_About this task_: Pictures should be left out while the data beneath this task is written out word for word.

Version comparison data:
────

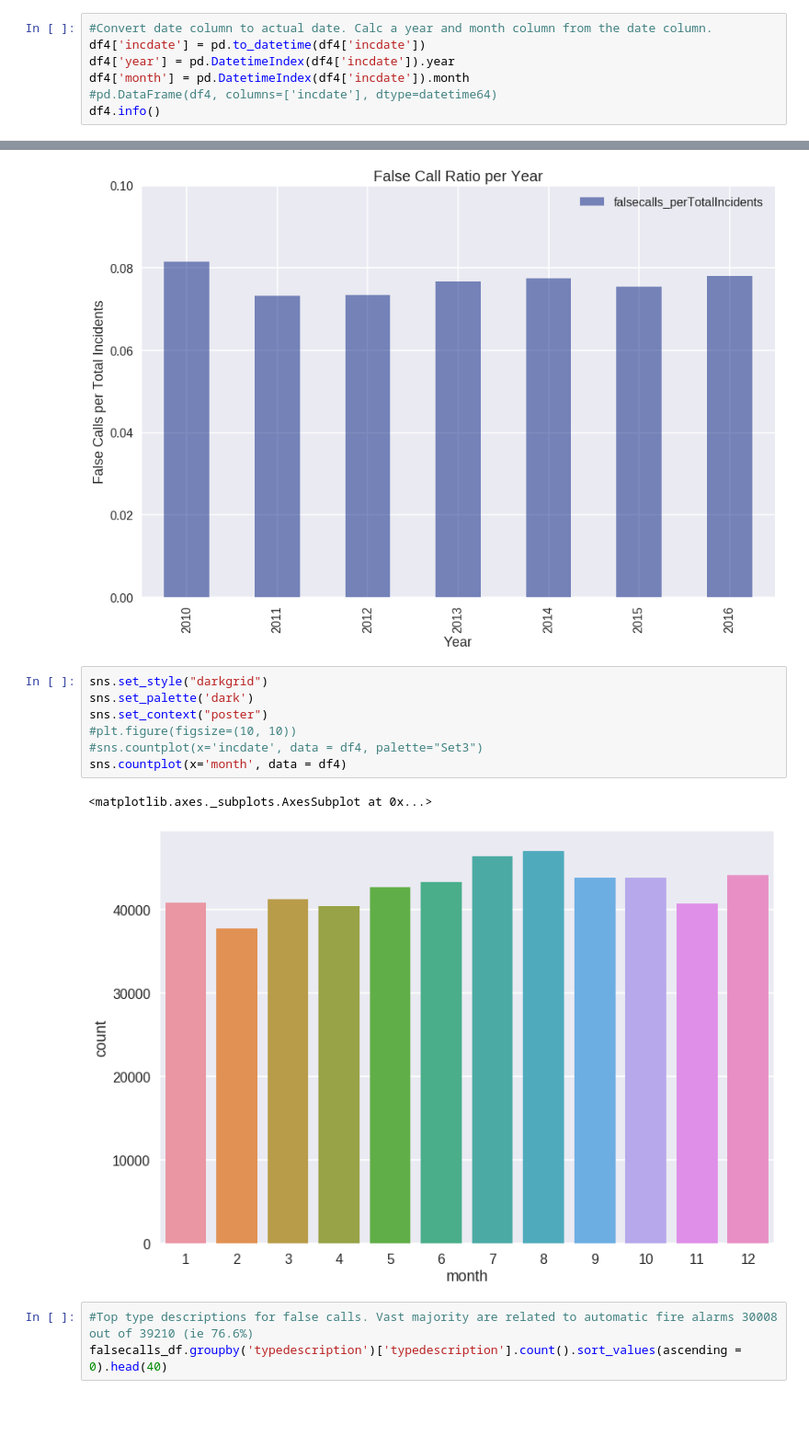
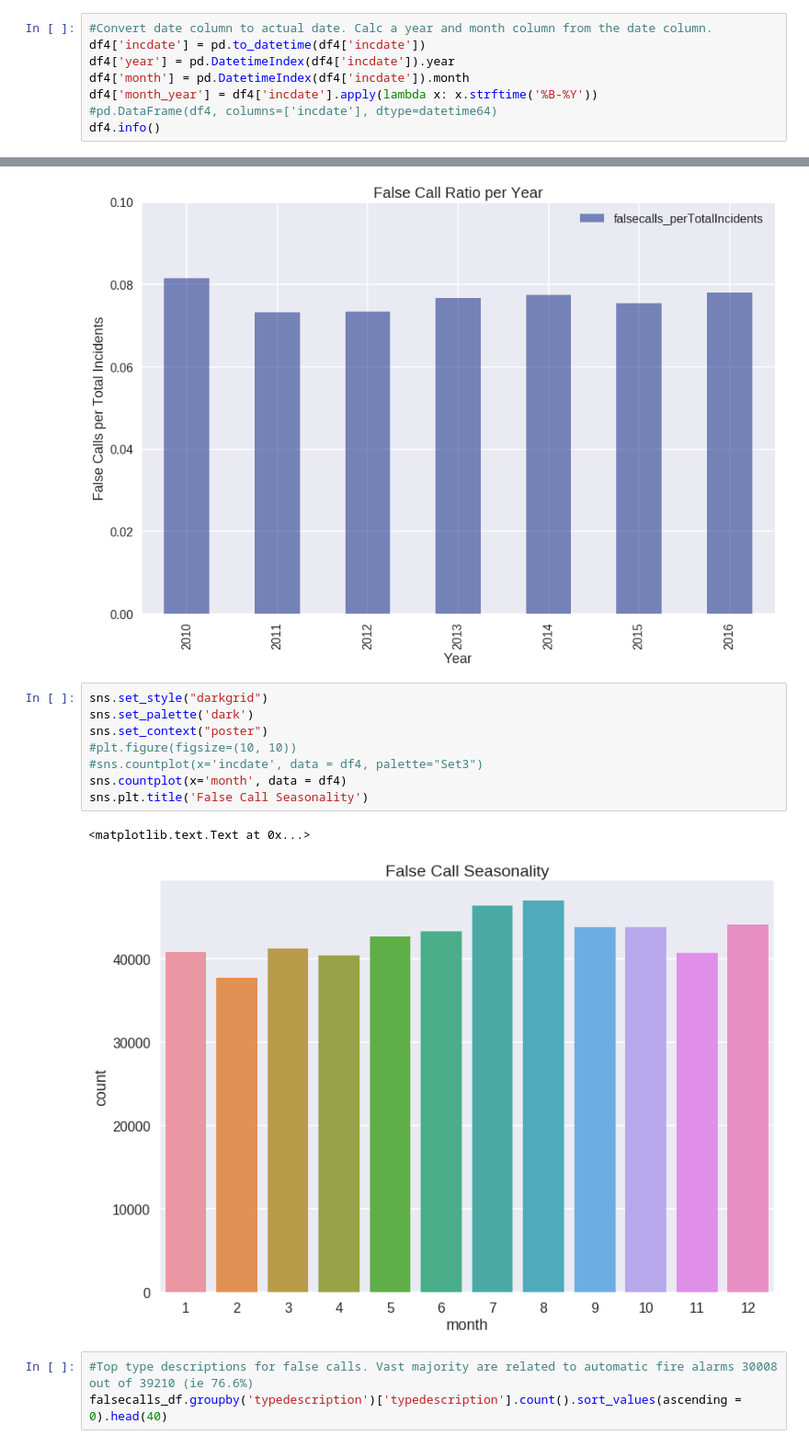
Before and after one commit to rcallihan/HackOregon-EmergencyResponse, a Jupyter notebook: RyanTest_Fire Block Plot.ipynb, the cells around one changed output, grey strips where cells are left out. Shown at 92% size. Drawn from its saved outputs; the diff is of its cells as text; blank space fills up the shorter version.

```diff
--- a/RyanTest_Fire Block Plot.ipynb
+++ b/RyanTest_Fire Block Plot.ipynb
@@ -194,6 +194,7 @@ FROM incident
 df4['incdate'] = pd.to_datetime(df4['incdate'])
 df4['year'] = pd.DatetimeIndex(df4['incdate']).year
 df4['month'] = pd.DatetimeIndex(df4['incdate']).month
+df4['month_year'] = df4['incdate'].apply(lambda x: x.strftime('%B-%Y'))
 #pd.DataFrame(df4, columns=['incdate'], dtype=datetime64)
 df4.info()
 # %% [output]
@@ -297,13 +300,14 @@ ax.tick_params(axis='both', which='major', labelsize=16)
 # %%
 sns.set_style("darkgrid")
 sns.set_palette('dark')
 sns.set_context("poster")
 #plt.figure(figsize=(10, 10))
 #sns.countplot(x='incdate', data = df4, palette="Set3")
 sns.countplot(x='month', data = df4)
+sns.plt.title('False Call Seasonality')
 # %% [output]
-<matplotlib.axes._subplots.AxesSubplot at 0x...>
+<matplotlib.text.Text at 0x...>
-[figure, old version]
+[figure, new version]
 # %%
 #Top type descriptions for false calls. Vast majority are related to automatic fire alarms 30008 out of 39210 (ie 76.6%)
 falsecalls_df.groupby('typedescription')['typedescription'].count().sort_values(ascending = 0).head(40)
```
Also changed, not shown: parts of 9 cells of this notebook.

────

_Exercise solution_:
Before and after one commit to rcallihan/HackOregon-EmergencyResponse, a Jupyter notebook: RyanTest_Fire Block Plot.ipynb, the cells around one changed output, grey strips where cells are left out. Shown at 92% size. Drawn from its saved outputs; the diff is of its cells as text; blank space fills up the shorter version.

```diff
--- a/RyanTest_Fire Block Plot.ipynb
+++ b/RyanTest_Fire Block Plot.ipynb
@@ -194,6 +194,7 @@ FROM incident
 df4['incdate'] = pd.to_datetime(df4['incdate'])
 df4['year'] = pd.DatetimeIndex(df4['incdate']).year
 df4['month'] = pd.DatetimeIndex(df4['incdate']).month
+df4['month_year'] = df4['incdate'].apply(lambda x: x.strftime('%B-%Y'))
 #pd.DataFrame(df4, columns=['incdate'], dtype=datetime64)
 df4.info()
 # %% [output]
@@ -297,13 +300,14 @@ ax.tick_params(axis='both', which='major', labelsize=16)
 # %%
 sns.set_style("darkgrid")
 sns.set_palette('dark')
 sns.set_context("poster")
 #plt.figure(figsize=(10, 10))
 #sns.countplot(x='incdate', data = df4, palette="Set3")
 sns.countplot(x='month', data = df4)
+sns.plt.title('False Call Seasonality')
 # %% [output]
-<matplotlib.axes._subplots.AxesSubplot at 0x...>
+<matplotlib.text.Text at 0x...>
-[figure, old version]
+[figure, new version]
 # %%
 #Top type descriptions for false calls. Vast majority are related to automatic fire alarms 30008 out of 39210 (ie 76.6%)
 falsecalls_df.groupby('typedescription')['typedescription'].count().sort_values(ascending = 0).head(40)
```
Also changed, not shown: parts of 9 cells of this notebook.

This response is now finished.